Your objective: Take every line from the data that has the word "workflow" in it.

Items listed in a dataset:
########################################

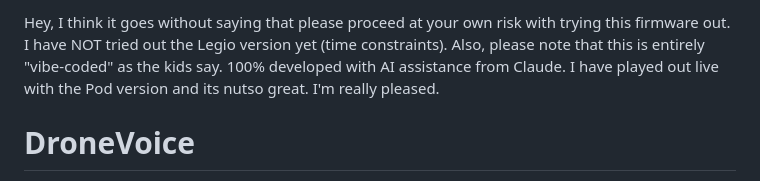
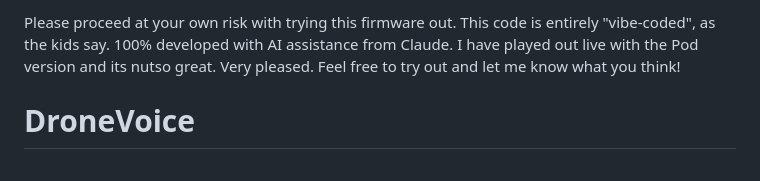
Before and after one commit to patrickfgoddard/daisy-drone-voice, a Markdown page: README.md, the part around the change. Drawn GitHub-style.

Commit message:
Simplify README introduction and disclaimer
Removed unnecessary disclaimer and streamlined introduction.

```diff
--- a/README.md
+++ b/README.md
@@ -1,4 +1,4 @@
-Hey, I think it goes without saying that please proceed at your own risk with trying this firmware out. I have NOT tried out the Legio version yet (time constraints). Also, please note that this is entirely "vibe-coded" as the kids say. 100% developed with AI assistance from Claude. I have played out live with the Pod version and its nutso great. I'm really pleased.
+Please proceed at your own risk with trying this firmware out. This code is entirely "vibe-coded", as the kids say. 100% developed with AI assistance from Claude. I have played out live with the Pod version and its nutso great. Very pleased. Feel free to try out and let me know what you think!
 
 # DroneVoice
 
```
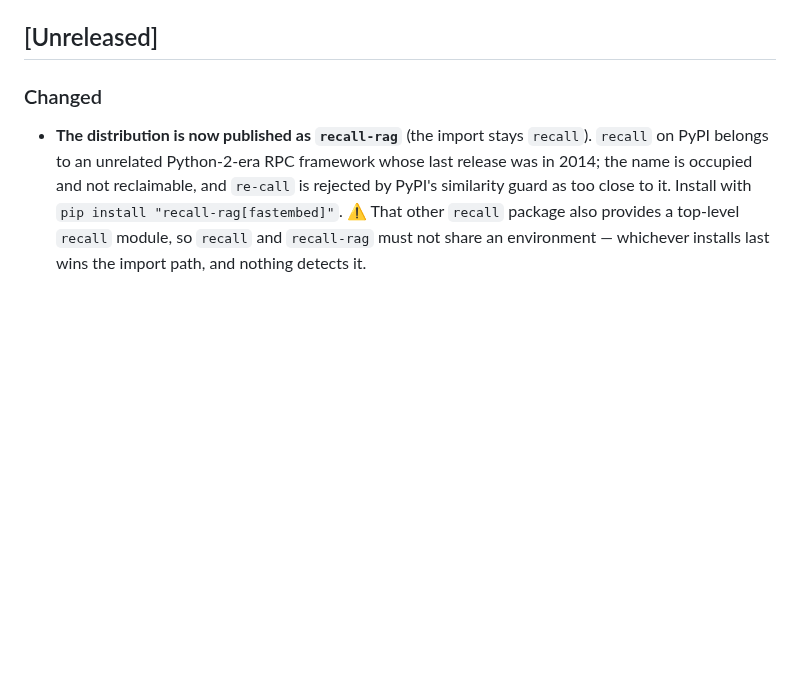
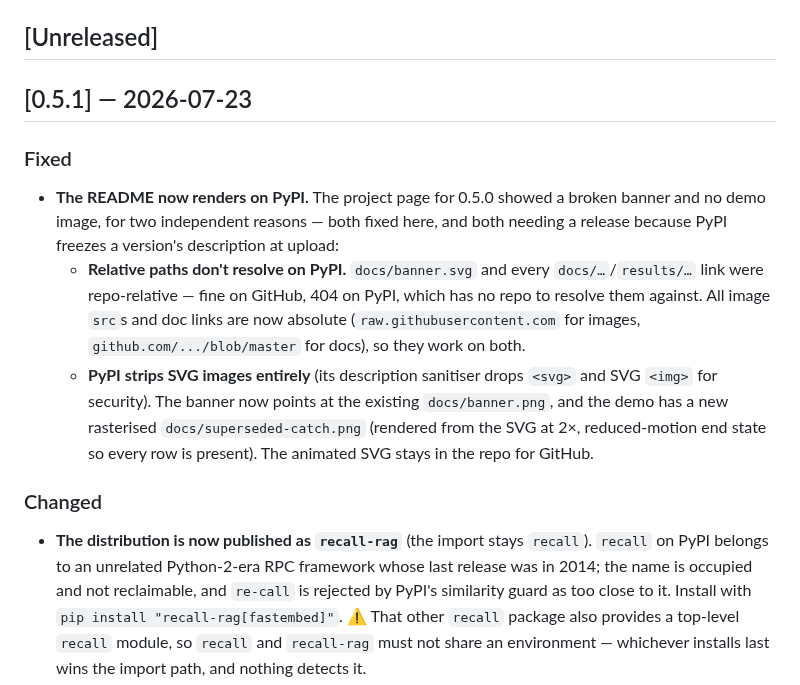
Before and after one commit to GiulioDER/RE-call, a Markdown page: CHANGELOG.md, the part around the change. GitHub-like rendering; blank space fills up the shorter version.

```diff
--- a/CHANGELOG.md
+++ b/CHANGELOG.md
@@ -6,6 +6,21 @@ a minor bump may still break schema or API. Dates are commit dates from `git log
 dates — this project does not currently tag releases.
 
 ## [Unreleased]
+
+## [0.5.1] — 2026-07-23
+
+### Fixed
+- **The README now renders on PyPI.** The project page for 0.5.0 showed a broken banner and no
+  demo image, for two independent reasons — both fixed here, and both needing a release because
+  PyPI freezes a version's description at upload:
+  - **Relative paths don't resolve on PyPI.** `docs/banner.svg` and every `docs/…`/`results/…`
+    link were repo-relative — fine on GitHub, 404 on PyPI, which has no repo to resolve them
+    against. All image `src`s and doc links are now absolute (`raw.githubusercontent.com` for
+    images, `github.com/.../blob/master` for docs), so they work on both.
+  - **PyPI strips SVG images entirely** (its description sanitiser drops `<svg>` and SVG `<img>`
+    for security). The banner now points at the existing `docs/banner.png`, and the demo has a
+    new rasterised `docs/superseded-catch.png` (rendered from the SVG at 2×, reduced-motion end
+    state so every row is present). The animated SVG stays in the repo for GitHub.
 
 ### Changed
 - **The distribution is now published as `recall-rag`** (the import stays `recall`). `recall` on
```
Also changed, not shown: README.md (+32 -18 lines), docs/superseded-catch.png (added), 4 other files.
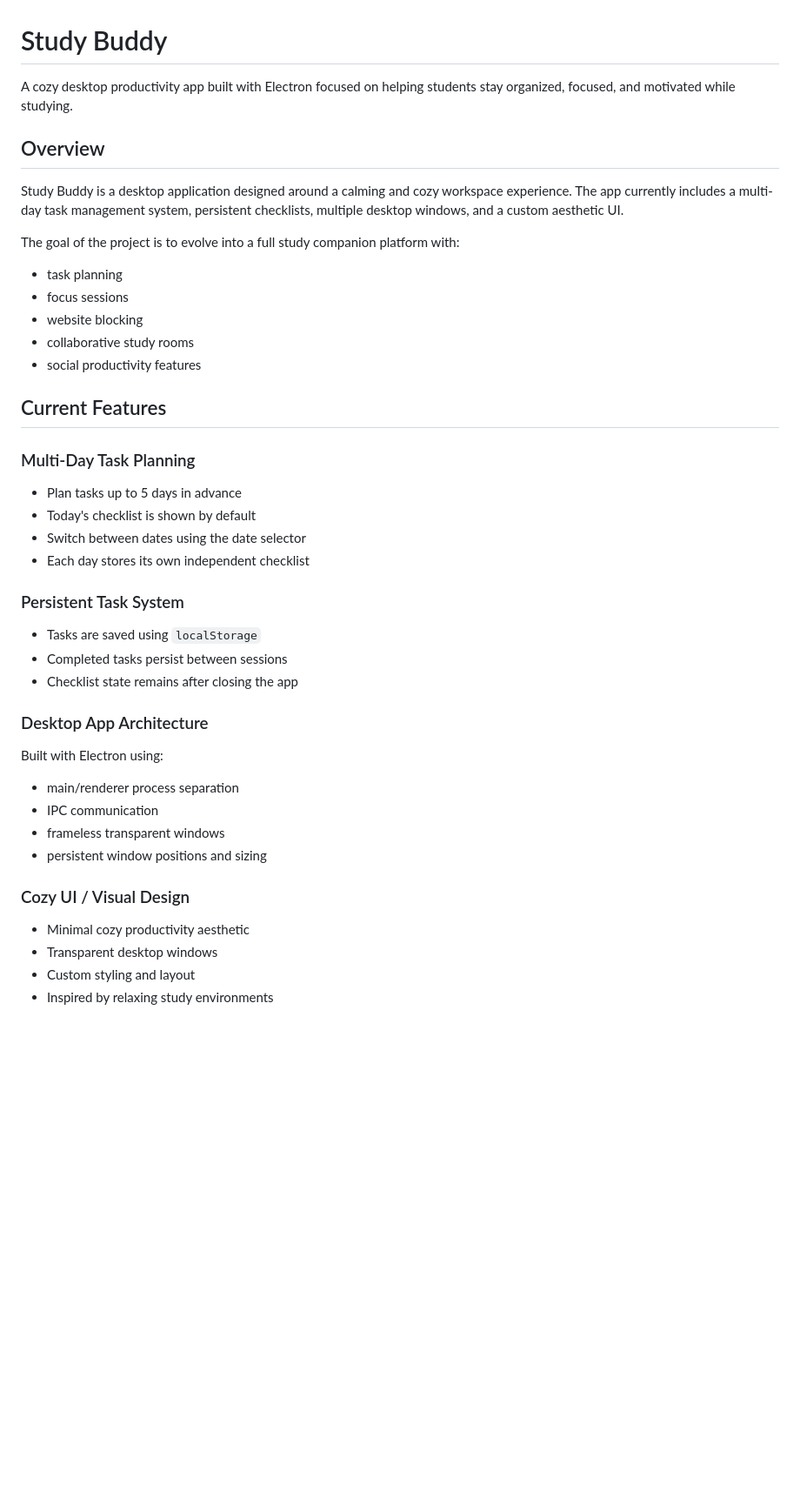
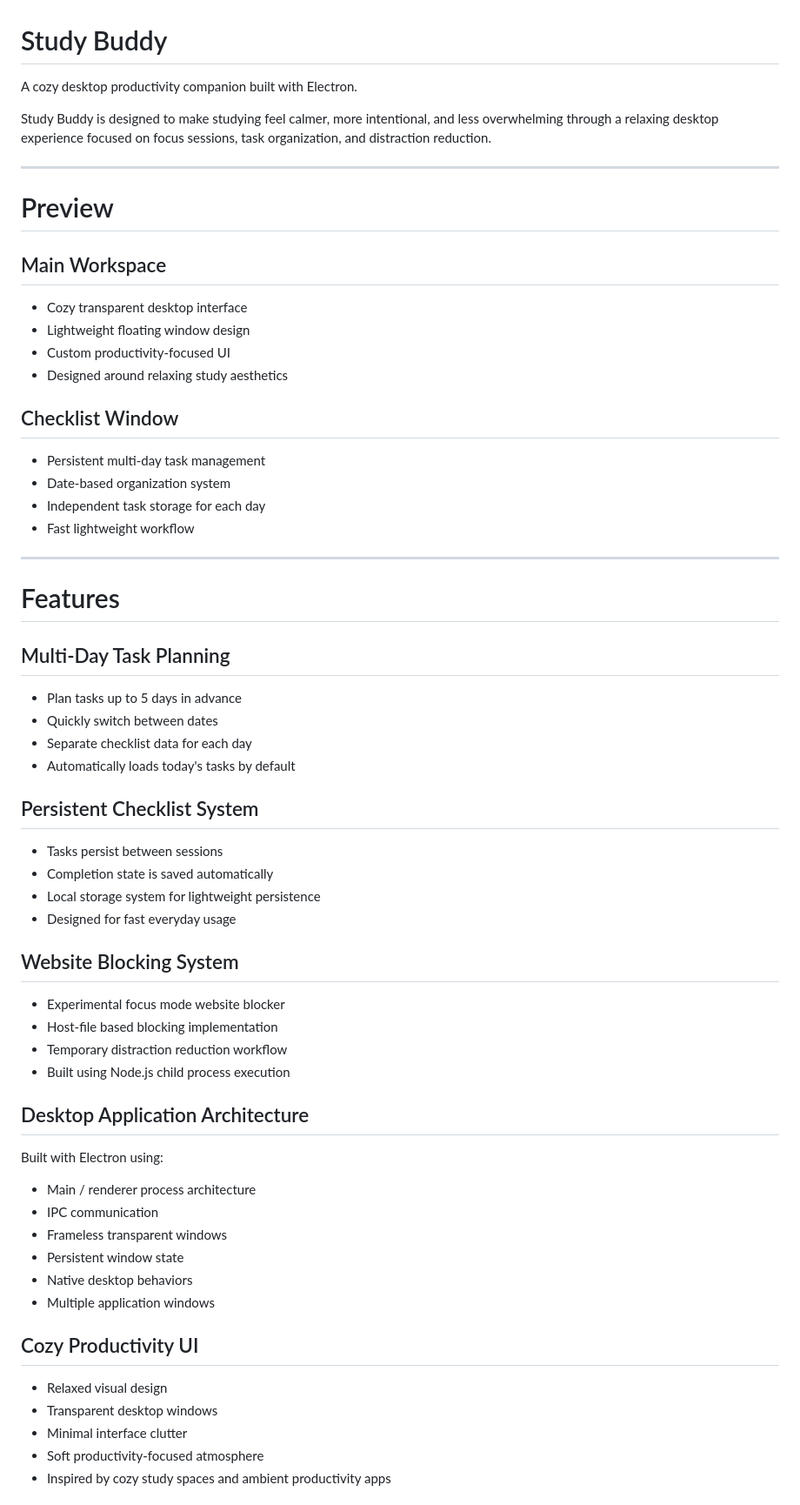
Before and after one commit to mckuan/study-buddy, a Markdown page: README.md, the part around one of its changes. Shown at 87% size. Drawn GitHub-style; blank space fills up the shorter version.

```diff
--- a/README.md
+++ b/README.md
@@ -1,47 +1,68 @@
 # Study Buddy
 
-A cozy desktop productivity app built with Electron focused on helping students stay organized, focused, and motivated while studying.
+A cozy desktop productivity companion built with Electron.
 
-## Overview
+Study Buddy is designed to make studying feel calmer, more intentional, and less overwhelming through a relaxing desktop experience focused on focus sessions, task organization, and distraction reduction.
 
-Study Buddy is a desktop application designed around a calming and cozy workspace experience. The app currently includes a multi-day task management system, persistent checklists, multiple desktop windows, and a custom aesthetic UI.
+---
 
-The goal of the project is to evolve into a full study companion platform with:
+# Preview
 
-* task planning
-* focus sessions
-* website blocking
-* collaborative study rooms
-* social productivity features
+## Main Workspace
 
-## Current Features
+* Cozy transparent desktop interface
+* Lightweight floating window design
+* Custom productivity-focused UI
+* Designed around relaxing study aesthetics
 
-### Multi-Day Task Planning
+## Checklist Window
+
+* Persistent multi-day task management
+* Date-based organization system
+* Independent task storage for each day
+* Fast lightweight workflow
+
+---
+
+# Features
+
+## Multi-Day Task Planning
 
 * Plan tasks up to 5 days in advance
-* Today's checklist is shown by default
-* Switch between dates using the date selector
-* Each day stores its own independent checklist
+* Quickly switch between dates
+* Separate checklist data for each day
+* Automatically loads today's tasks by default
 
-### Persistent Task System
+## Persistent Checklist System
 
-* Tasks are saved using `localStorage`
-* Completed tasks persist between sessions
-* Checklist state remains after closing the app
+* Tasks persist between sessions
+* Completion state is saved automatically
+* Local storage system for lightweight persistence
+* Designed for fast everyday usage
 
-### Desktop App Architecture
+## Website Blocking System
+
+* Experimental focus mode website blocker
+* Host-file based blocking implementation
+* Temporary distraction reduction workflow
+* Built using Node.js child process execution
+
+## Desktop Application Architecture
 
 Built with Electron using:
 
-* main/renderer process separation
+* Main / renderer process architecture
 * IPC communication
-* frameless transparent windows
-* persistent window positions and sizing
+* Frameless transparent windows
+* Persistent window state
+* Native desktop behaviors
+* Multiple application windows
 
-### Cozy UI / Visual Design
+## Cozy Productivity UI
 
-* Minimal cozy productivity aesthetic
+* Relaxed visual design
 * Transparent desktop windows
-* Custom styling and layout
-* Inspired by relaxing study environments
+* Minimal interface clutter
+* Soft productivity-focused atmosphere
+* Inspired by cozy study spaces and ambient productivity apps
 
```
Also changed, not shown: other parts of README.md (+159 -75 lines).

########################################

Response below:
+* Fast lightweight workflow
+* Temporary distraction reduction workflow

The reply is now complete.